John Donne, Metempsycosis [1601], the introductory Epistle

December 18, 2005 | Comments (0)

The Aphoristic Style

A clatter of gnomic utterances:  Scholar Island.

Only one possible literary genre can accommodate what seem to be alternative, though to the ancients not incompatible, worldviews: the "collection" of randomly arranged, self-contained aphorisms. In this form, the wisdom of more than one age and more than one temper can be stored side by side. It is not merely the literary form of the collection, however, that allows for this ecumenical generosity. Aphoristic expression itself implies an entire philosophy and worldview. According to this philosophy, experience and thought about experience can be stored best in independent short sayings and poems. The aphoristic worldview also implies that no systematic exposition is intended, for any systematic arrangement or exposition would endanger the independence and originality of an insight stored in a small literary unit. The masters of wisdom have no interest in or conception of completeness or logical presentation of their insights and indeed avoid it. Perhaps one can explain the underlying idea in terms of the distinction between "systematic" and "aphoristic" thought. Systematic thought tends to doctrinalism and the development of comprehensive, complete, and finally closed ideologies. Aphoristic thought, by contrast, remains open-ended and fragmentary. One can always add to the corpus of aphoristic expression, for it can never be complete. Thus aphoristic thinking is more a style of thought than a particular doctrine. As the anthropologist Clifford Geertz explains, "It comes in epigrams, proverbs , obiter dicta, jokes, anecdotes, contes moraux--a clatter of gnomic utterances--not in formal doctrines, axiomized theories, or archetonic dogmas."

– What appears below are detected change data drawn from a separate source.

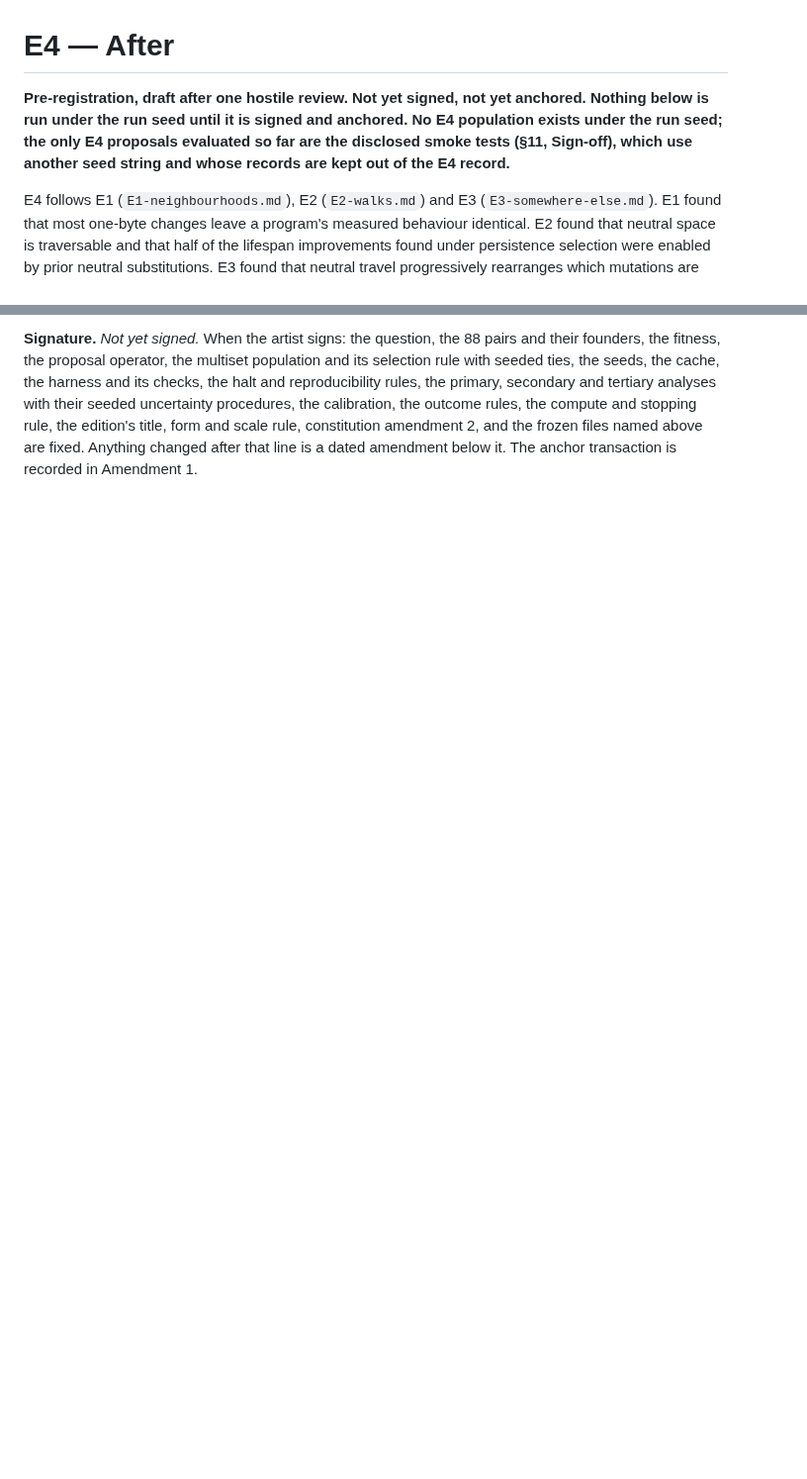
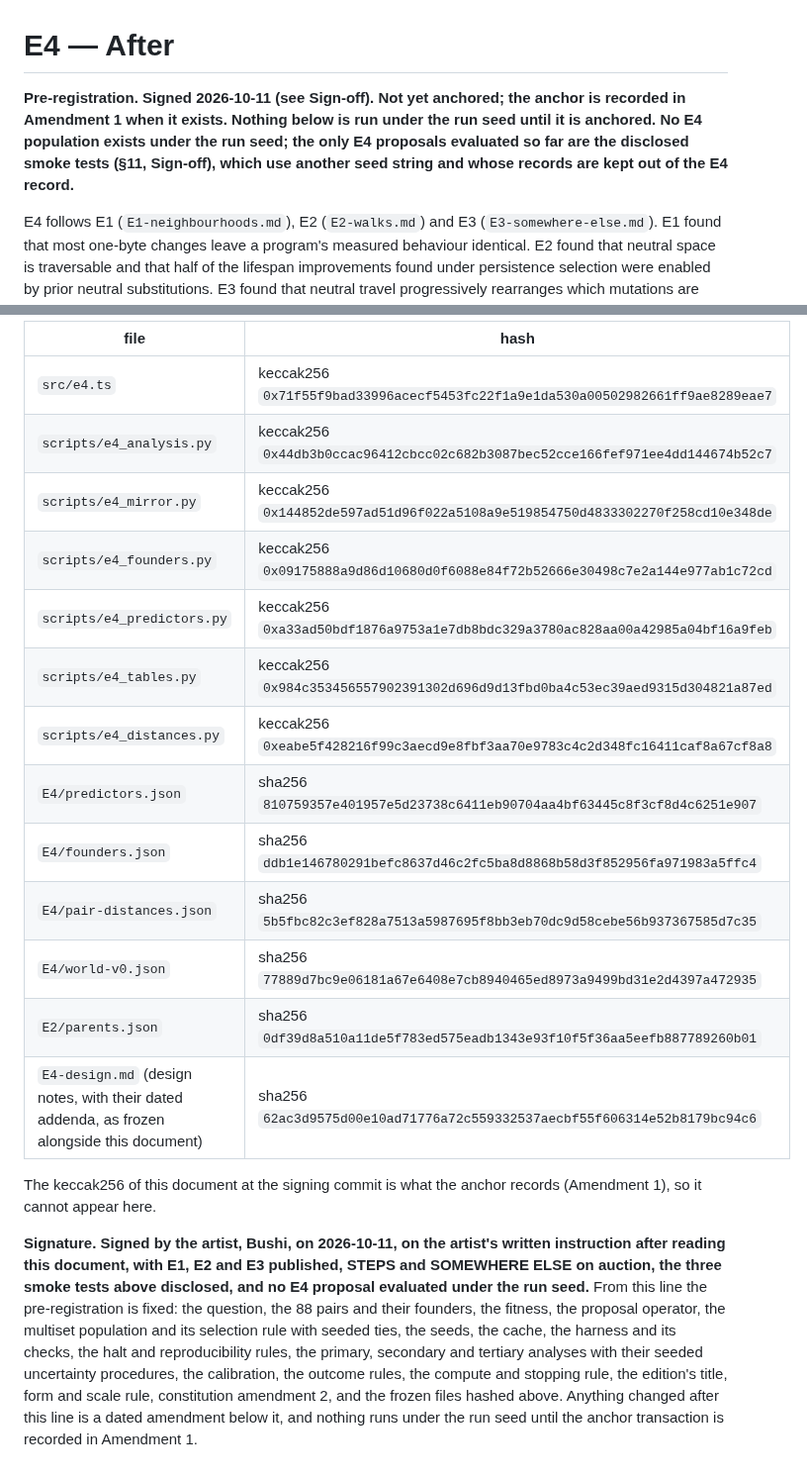
Before and after one commit to cryptobushi/slopware, a Markdown page: slopware/experiments/E4-after.md, 2 parts joined by grey strips. Shown at 99% size. GitHub-like rendering; blank space fills up the shorter version.

Commit message:
E4: pre-registration signed; frozen-file hashes filled; design-notes §6 wording corrected (reference distributions)
Co-Authored-By: Claude Fable 5.1 <noreply@anthropic.com>

```diff
--- a/slopware/experiments/E4-after.md
+++ b/slopware/experiments/E4-after.md
@@ -1,6 +1,6 @@
 # E4 — After
 
-**Pre-registration, draft after one hostile review. Not yet signed, not yet anchored. Nothing below is run under the run seed until it is signed and anchored. No E4 population exists under the run seed; the only E4 proposals evaluated so far are the disclosed smoke tests (§11, Sign-off), which use another seed string and whose records are kept out of the E4 record.**
+**Pre-registration. Signed 2026-10-11 (see Sign-off). Not yet anchored; the anchor is recorded in Amendment 1 when it exists. Nothing below is run under the run seed until it is anchored. No E4 population exists under the run seed; the only E4 proposals evaluated so far are the disclosed smoke tests (§11, Sign-off), which use another seed string and whose records are kept out of the E4 record.**
 
 E4 follows E1 (`E1-neighbourhoods.md`), E2 (`E2-walks.md`) and E3 (`E3-somewhere-else.md`). E1 found that most one-byte changes leave a program's measured behaviour identical. E2 found that neutral space is traversable and that half of the lifespan improvements found under persistence selection were enabled by prior neutral substitutions. E3 found that neutral travel progressively rearranges which mutations are accessible next while the amount of adjacent variation stays approximately constant. E4 asks whether a quantity E3 already measured, frozen before any selection, predicts the response to selection: **does accessibility measured before selection predict what happens after selection begins?**
 
@@ -126,2 +126,20 @@ If the primary association is present, the walk-1 and walk-2 endpoints are the p
 
-**Signature.** *Not yet signed.* When the artist signs: the question, the 88 pairs and their founders, the fitness, the proposal operator, the multiset population and its selection rule with seeded ties, the seeds, the cache, the harness and its checks, the halt and reproducibility rules, the primary, secondary and tertiary analyses with their seeded uncertainty procedures, the calibration, the outcome rules, the compute and stopping rule, the edition's title, form and scale rule, constitution amendment 2, and the frozen files named above are fixed. Anything changed after that line is a dated amendment below it. The anchor transaction is recorded in Amendment 1.
+| file | hash |
+|---|---|
+| `src/e4.ts` | keccak256 `0x71f55f9bad33996acecf5453fc22f1a9e1da530a00502982661ff9ae8289eae7` |
+| `scripts/e4_analysis.py` | keccak256 `0x44db3b0ccac96412cbcc02c682b3087bec52cce166fef971ee4dd144674b52c7` |
+| `scripts/e4_mirror.py` | keccak256 `0x144852de597ad51d96f022a5108a9e519854750d4833302270f258cd10e348de` |
+| `scripts/e4_founders.py` | keccak256 `0x09175888a9d86d10680d0f6088e84f72b52666e30498c7e2a144e977ab1c72cd` |
+| `scripts/e4_predictors.py` | keccak256 `0xa33ad50bdf1876a9753a1e7db8bdc329a3780ac828aa00a42985a04bf16a9feb` |
+| `scripts/e4_tables.py` | keccak256 `0x984c353456557902391302d696d9d13fbd0ba4c53ec39aed9315d304821a87ed` |
+| `scripts/e4_distances.py` | keccak256 `0xeabe5f428216f99c3aecd9e8fbf3aa70e9783c4c2d348fc16411caf8a67cf8a8` |
+| `E4/predictors.json` | sha256 `810759357e401957e5d23738c6411eb90704aa4bf63445c8f3cf8d4c6251e907` |
+| `E4/founders.json` | sha256 `ddb1e146780291befc8637d46c2fc5ba8d8868b58d3f852956fa971983a5ffc4` |
+| `E4/pair-distances.json` | sha256 `5b5fbc82c3ef828a7513a5987695f8bb3eb70dc9d58cebe56b937367585d7c35` |
+| `E4/world-v0.json` | sha256 `77889d7bc9e06181a67e6408e7cb8940465ed8973a9499bd31e2d4397a472935` |
+| `E2/parents.json` | sha256 `0df39d8a510a11de5f783ed575eadb1343e93f10f5f36aa5eefb887789260b01` |
+| `E4-design.md` (design notes, with their dated addenda, as frozen alongside this document) | sha256 `62ac3d9575d00e10ad71776a72c559332537aecbf55f606314e52b8179bc94c6` |
+
+The keccak256 of this document at the signing commit is what the anchor records (Amendment 1), so it cannot appear here.
+
+**Signature. Signed by the artist, Bushi, on 2026-10-11, on the artist's written instruction after reading this document, with E1, E2 and E3 published, STEPS and SOMEWHERE ELSE on auction, the three smoke tests above disclosed, and no E4 proposal evaluated under the run seed.** From this line the pre-registration is fixed: the question, the 88 pairs and their founders, the fitness, the proposal operator, the multiset population and its selection rule with seeded ties, the seeds, the cache, the harness and its checks, the halt and reproducibility rules, the primary, secondary and tertiary analyses with their seeded uncertainty procedures, the calibration, the outcome rules, the compute and stopping rule, the edition's title, form and scale rule, constitution amendment 2, and the frozen files hashed above. Anything changed after this line is a dated amendment below it, and nothing runs under the run seed until the anchor transaction is recorded in Amendment 1.
```
Also changed, not shown: other parts of slopware/experiments/E4-after.md (+1 -1 lines), slopware/experiments/E4-design.md (+1 -1 lines).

Bernhard Lang, The Hebrew God: Portrait of an Ancient Deity (New Haven: Yale University Press, 2002).

The Lang quote comes via About Scholar Island, where there is more on the why's and wherefore's of the aphoristic style.

December 14, 2005 | Comments (2)

Barns of Snohomish County

Seventy years ago there were something like 2,000 barns in Snohomish County. Not many remain but of those that do a good number are in the flood plains of our several rivers (the Snohomish, Skykomish, Stillaguamish) and are thus protected from further development pressures, if not from neglect and old age.  This last weekend the Everett Herald had a nice feature article on the county's remaining barns and the families that are trying to maintain them. Article by Jennifer Warnick, with a gallery of photos by Dan Bates, and photos by readers.

My own photo of a Maltby barn, posted last January.

December 12, 2005 | Comments (1)


Host & Son

This elegant bookseller's label is from the venerable Danish firm of Høst & Søn (probably ca. 1940s), now an imprint of the even more venerable Gyldendal. I inherited my blond hair and blue eyes but not the Danish tongue from a Danish great-grandfather, greatly disadvantaging me in my research efforts with regard to this firm. Anyway, the label is one of several new additions in the last month to the Gallery of Book Trade Labels.

December 1, 2005 | Comments (2)